The confirmation hearing is set for December 10 for EXCO Resources (OTCPK:XCOOQ) reorganization plan (docket 1232). There are two issues concerning this plan that impact investors not only in this case but could impact investors in other actual or potential bankruptcy cases were the issues may be similar. The first is makewhole and the other is net operating losses-NOLS.
While XCOOQ shareholders are not getting any recovery as I expected in my article last year, unsecured noteholders are getting a meaningful recovery, which I did not expect unless there was "gifting" from a higher priority class to unsecured noteholders.
I was expecting that the total makewhole claims of over $200 million would make it even less likely unsecured noteholders would get any recovery. Since this case has the same bankruptcy judge (Marvin Isgur) as Ultra Petroleum who ruled in favor of allowing makewhole claims, I expected the makewhole claims would be allowed. A mediator was appointed (Judge David Jones) to help speed the negotiation process and one of the results of the mediation was that the makewhole claims would not be included in either the 1.5 lien note claim class nor 1.75 lien note claim class. A negotiated settlement not only helped speed up the process, it saved millions on legal fees from potential litigation.
As can be seen from the financial statement below, not including makewhole claims made a huge difference for unsecured creditors. The total makewhole claim amount is almost the same as the unsecured note holder claim.
Source: Disclosure Statement (docket 1233)
The unsecured noteholders are getting a combination of cash and new stock as their recovery.
Note: shareholders are class #12-getting no recovery
The other interesting issue for the EXCO bankruptcy case is the very large NOLs. They were able to get IRS approval for the 382(1)(5) Exception. Without getting into extreme detail, the usage of NOLs is impacted by a "change in control". When a "qualified creditor" receives 50% or more of the new stock (and voting power) the new company tries to get the 382(1)(5)Exception. Without this exception there could be an annual limit on the use of the NOL but, "instead, NOL carryforwards will be reduced by the amount of any interest deductions claimed during the three taxable years preceding the effective date of the plan of reorganization, and during the part of the taxable year prior to and including the effective date of the plan of reorganization, in respect of all debt converted into stock in the reorganization."
The financial projections (years 2019-2023) that are included in the Disclosure Statement have zero income tax in the annual income statements. Not only does this exception help the "qualified creditor", but the other shareholders receiving the new stock. There is, however, a restriction. There can't be another "owner change" within two years after exiting Ch.11. Therefore, there is going to be trading restrictions on the new stock that would, for example, not allow anyone to buy new shares that would put them at 5% ownership.
Some investors interested in the Sears Holdings (OTCPK:SHLDQ) bankruptcy are following this 382(1)(5)Exception case because they are wondering if Eddie Lampert may try to structure a reorganization plan that would allow him to take advantage of this exception. It is too early in the Sears bankruptcy process to even speculate on this issue.

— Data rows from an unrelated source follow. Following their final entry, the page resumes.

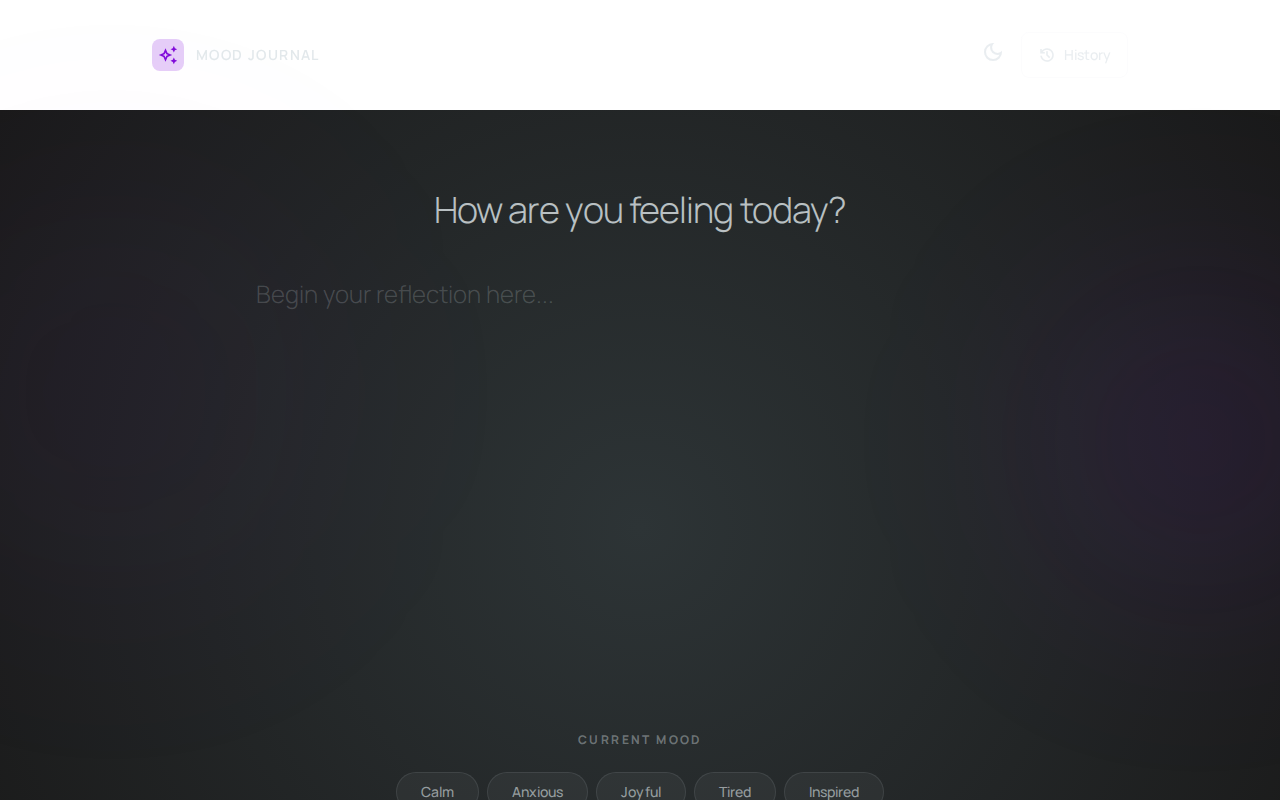
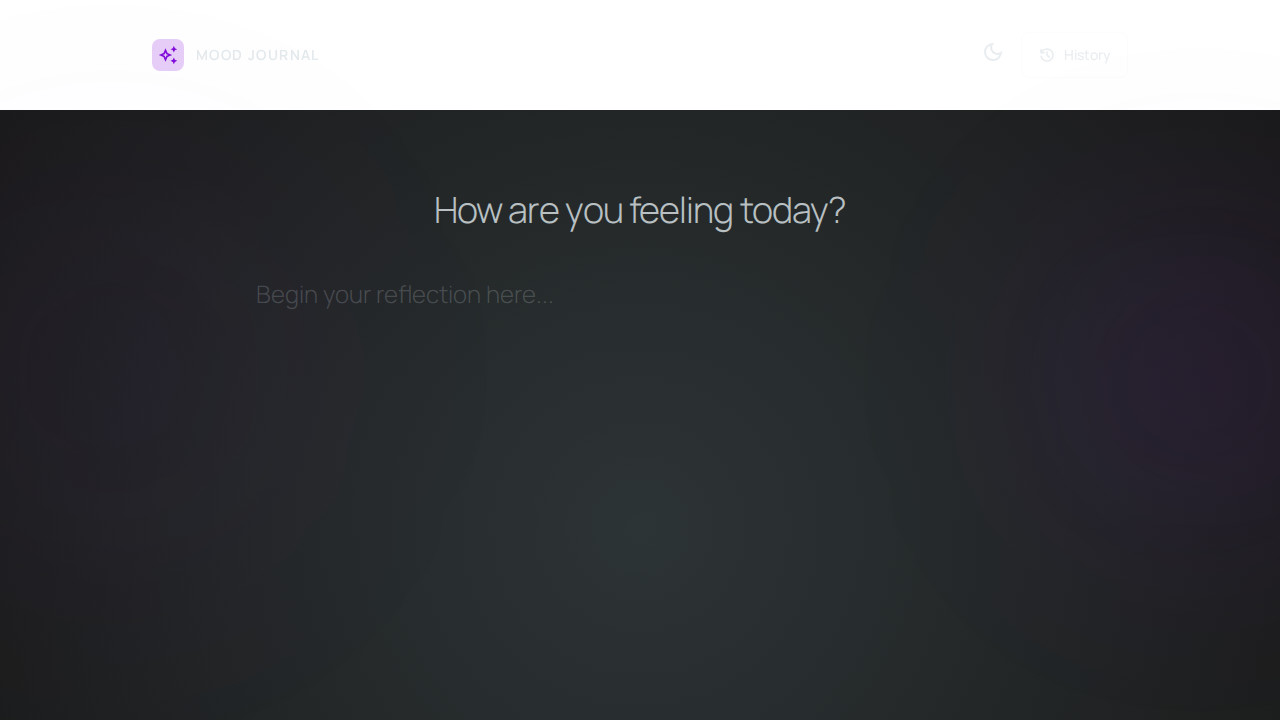
Fix MoodChips visibility on light backgrounds
- Added `editorLight` and `editorActiveLight` variants to `Button` component for better contrast on light backgrounds.
- Updated `MoodChips` to use light variants when `isLightBg` is true.
- Ensures emotion tags are readable when positive/negative sentiment triggers light background colors in the Editor.

diff --git a/src/components/ui/MoodChips.jsx b/src/components/ui/MoodChips.jsx
@@ -7,16 +7,23 @@ export const MoodChips = ({ selectedMood, onSelect, isLightBg }) => {
     <div className="flex flex-col items-center gap-4">
       <h4 className={`${isLightBg ? "text-journal-text/40" : "text-off-white/40"} text-xs font-bold uppercase tracking-[0.2em] transition-colors duration-1500`}>Current Mood</h4>
       <div className="flex gap-2 p-2 flex-wrap justify-center max-w-xl">
-        {MOODS.map((mood) => (
-          <Button
-            key={mood.value}
-            variant={selectedMood === mood.value ? 'editorActive' : 'editor'}
-            onClick={() => onSelect(mood)}
-            className="h-10 px-6 text-sm font-medium transition-all duration-300"
-          >
-            {mood.label}
-          </Button>
-        ))}
+        {MOODS.map((mood) => {
+          const isSelected = selectedMood === mood.value;
+          const variant = isLightBg
+            ? (isSelected ? 'editorActiveLight' : 'editorLight')
+            : (isSelected ? 'editorActive' : 'editor');
+
+          return (
+            <Button
+              key={mood.value}
+              variant={variant}
+              onClick={() => onSelect(mood)}
+              className="h-10 px-6 text-sm font-medium transition-all duration-300"
+            >
+              {mood.label}
+            </Button>
+          );
+        })}
       </div>
     </div>
   );

diff --git a/src/components/ui/Button.jsx b/src/components/ui/Button.jsx
@@ -10,6 +10,8 @@ export const Button = ({ children, className, variant = 'primary', ...props }) =
     ghost: "text-journal-text dark:text-white hover:bg-black/5 dark:hover:bg-white/10",
     editor: "border border-off-white/10 bg-off-white/5 hover:bg-editor-purple/20 hover:border-editor-purple/30 text-off-white/60 hover:text-off-white",
     editorActive: "border border-editor-purple/40 bg-editor-purple/20 text-white",
+    editorLight: "border border-journal-text/20 bg-journal-text/5 hover:bg-journal-text/10 hover:border-journal-text/30 text-journal-text/60 hover:text-journal-text",
+    editorActiveLight: "border border-journal-text/50 bg-journal-text/10 text-journal-text",
     icon: "p-2 rounded-lg hover:bg-white/10 text-current"
   };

Too often I read comments by Seeking Alpha readers that indicate that they have little understanding of Ch.11 and instead have unrealistic expectations for recoveries for their investments in bankrupt companies. By reading about other cases and certain issues that are similar to companies they have a financial interest in, investors may be able to make more rational decisions. There is, however, the risk that they may assume if it happened in one case it will happen in their case. The characteristics of the parties may be different. Judges and which circuit the bankruptcy court is in all need to be factored into the analysis.

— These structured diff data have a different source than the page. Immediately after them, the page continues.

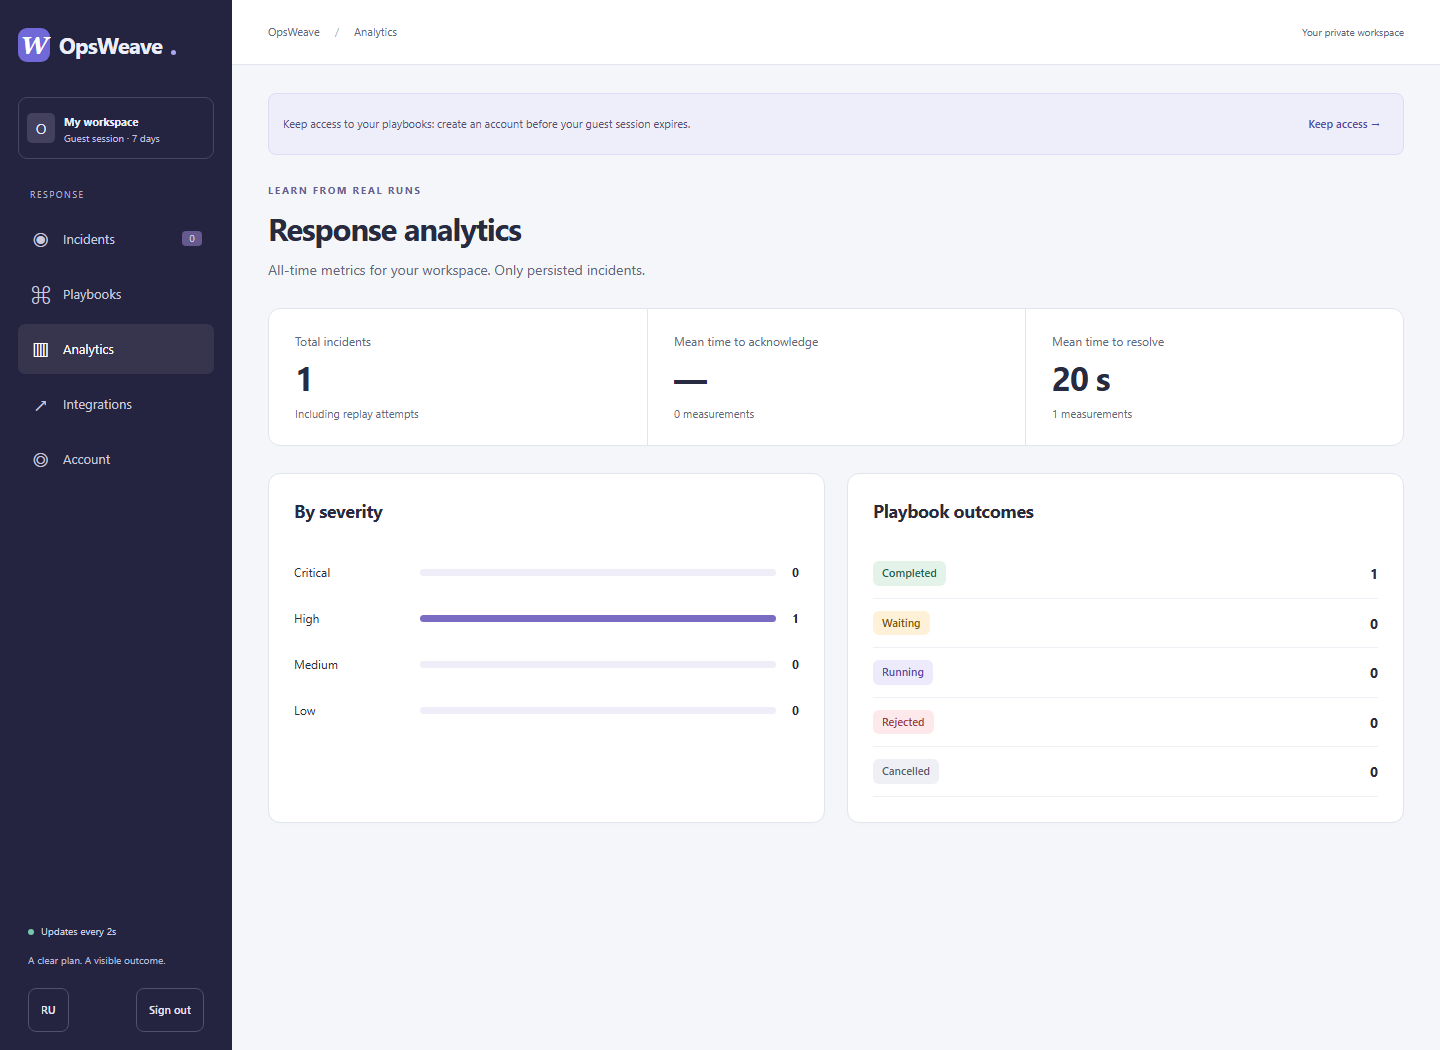
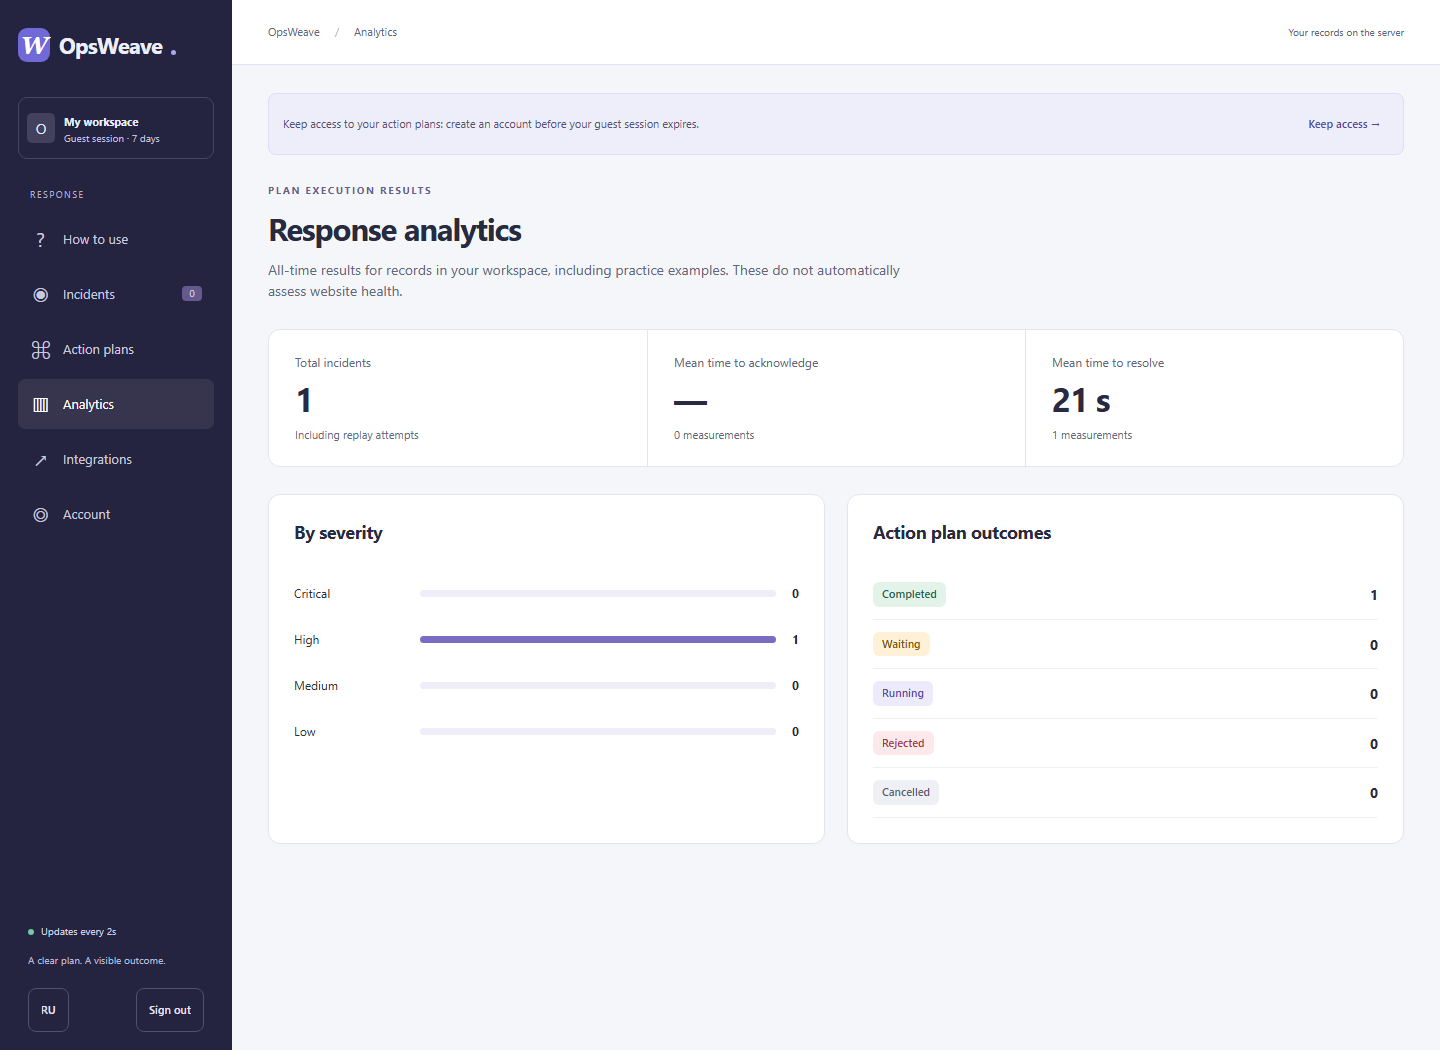
test: wait for restored execution and record public V3 verification

diff --git a/docs/VERIFICATION.md b/docs/VERIFICATION.md
@@ -15,7 +15,7 @@ Scope: the existing standalone product only. The user authorized the V3 assignme
 - Responsive assertions cover RU/EN welcome, guidance, editor, incident creation/execution, lists and remaining navigation at 320/360/390/430/539/540/541/768/849/850/851/1024/1149/1150/1151/1280/1440/1920/2560/3840/5120/7680 CSS px; empty/one/two/eight plans, long unbroken names, injected API 503 with preserved draft, reduced motion, touch, keyboard, Escape and focus return. CSS 200% zoom and a 320×240 viewport representing 400% reflow are checked.
 - Axe 4.13.0 (already installed, no dependency added): zero WCAG 2 A/AA, 2.1 AA, 2.2 AA tagged violations on welcome + intro guide, authenticated guide and editor, each at 320 and 1440 px, in Chromium, Firefox and WebKit. This is an automated check, not WCAG certification.
 - Browser tests use one worker, engines sequentially, separate per-run schemas in the existing expendable opsweave_test Postgres. Independent guest/account contexts confirm cross-owner read/export/write refusal. No user database/storage was cleared. Only the project-owned test container was started; no neighboring project or browser tab was altered.
-- Bundle: initial JS 68.98 KB gzip; product 29.58 KB; lazy guide/practice 3.90 KB; editor 4.13 KB; CSS 5.58 KB (rounded; final build output is authoritative). No field INP or real-device claim.
+- Bundle: initial JS 68.98 KB gzip; product 29.57 KB; lazy guide/practice 3.90 KB; editor 4.13 KB; CSS 5.58 KB (rounded; final build output is authoritative). No field INP or real-device claim.
 
 ### Failures and fixes retained
 
@@ -25,7 +25,11 @@ WebKit exposed actual horizontal overflow from a long native select option at 32
 
 ### Publication and limits
 
-V3 publication is pending at this checkpoint; the previously released site remains live. PR/CI/deploy and public workflow results will be recorded here after publication. No paid resource is authorized or required. Real iPhone Safari, physical TV/8K hardware, assistive-technology user testing, field performance and a usability study with new users have not been performed. WebKit and extreme widths are browser emulation. Existing free-host delays/quotas and historical unfixed OS advisories remain as documented below.
+**V3 is live at https://opsweave.onrender.com.** [PR #2](https://github.com/godaylor/opsweave/pull/2) merged as runtime commit 65b2dcb775a8b813f47edf0b0d0c093526583e8a. [PR CI](https://github.com/godaylor/opsweave/actions/runs/36371906448) and [main CI](https://github.com/godaylor/opsweave/actions/runs/36372119135) both PASS, including PostgreSQL, browser, dependency advisory/closure and Docker build gates. Render Free deploy dep-dastho17lnhs73ap85m0 is Live for that commit; no disk or database/secret changes. Public health returns ready/postgres/ready. All five JS/CSS assets match the tested local build byte-for-byte by SHA-256.
+
+Public Chromium verification on that runtime: desktop create/publish → task → confirmation → timer → completion/reload/history/JSON/EN PASS (44.1s), mobile 390px flow PASS (8.4s), guided private checkout practice PASS (1.3m). The latter includes mandatory-confirmation bypass rejection, saved task/confirmation notes, history order, reload + back/forward, persistent guide dismissal, export focus and a second isolated guest receiving 404 for the first guest’s export. The large responsive matrix, registered-account fixtures and axe checks remain local-only; their public skips are intentional and are not reported as public passes. Public 320px welcome screenshot/no-overflow also PASS. Representative screenshots were inspected visually and are in screenshots/v3-welcome-320.png, screenshots/v3-confirmation.png and screenshots/v3-history.png.
+
+The first public guide run completed the plan and verified its export but failed the focus assertion: the test requested a guide target before the execution finished loading after refresh. The UI correctly showed the existing unavailable-target fallback. The test now waits for the visible completed-plan heading before checking focus; the strict focus assertion is unchanged. The targeted public rerun passed, retries=0. This earlier failure is retained; it is not claimed as a clean first-run pass. No runtime correction or data reset was needed. No paid resource is authorized or required. Real iPhone Safari, physical TV/8K hardware, assistive-technology user testing, field performance and a usability study with new users have not been performed. WebKit and extreme widths are browser emulation. Existing free-host delays/quotas and historical unfixed OS advisories remain as documented below.
 
 ## Public release — 2026-09-18
 

diff --git a/README.md b/README.md
@@ -6,7 +6,7 @@
 
 Это рабочее приложение с сервером и базой данных. Гостевой вход создаёт отдельное личное пространство, без общих демонстрационных данных. Аккаунт сохраняет доступ между устройствами. RU включён по умолчанию; EN переключается в интерфейсе.
 
-**Live app: [opsweave.onrender.com](https://opsweave.onrender.com)** — Render Free without a disk + Neon Free PostgreSQL (Frankfurt). Full public desktop/mobile workflow verified on 2026-09-18. The first request after inactivity can take 50 seconds or more.
+**Live app: [opsweave.onrender.com](https://opsweave.onrender.com)** — Render Free without a disk + Neon Free PostgreSQL (Frankfurt). Guided practice and desktop/mobile workflows verified publicly on 2026-09-28. The first request after inactivity can take 50 seconds or more.
 
 ![Incident response with a real action](screenshots/03-incident-action.png)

Disclosure: I/we have no positions in any stocks mentioned, and no plans to initiate any positions within the next 72 hours. I wrote this article myself, and it expresses my own opinions. I am not receiving compensation for it (other than from Seeking Alpha). I have no business relationship with any company whose stock is mentioned in this article.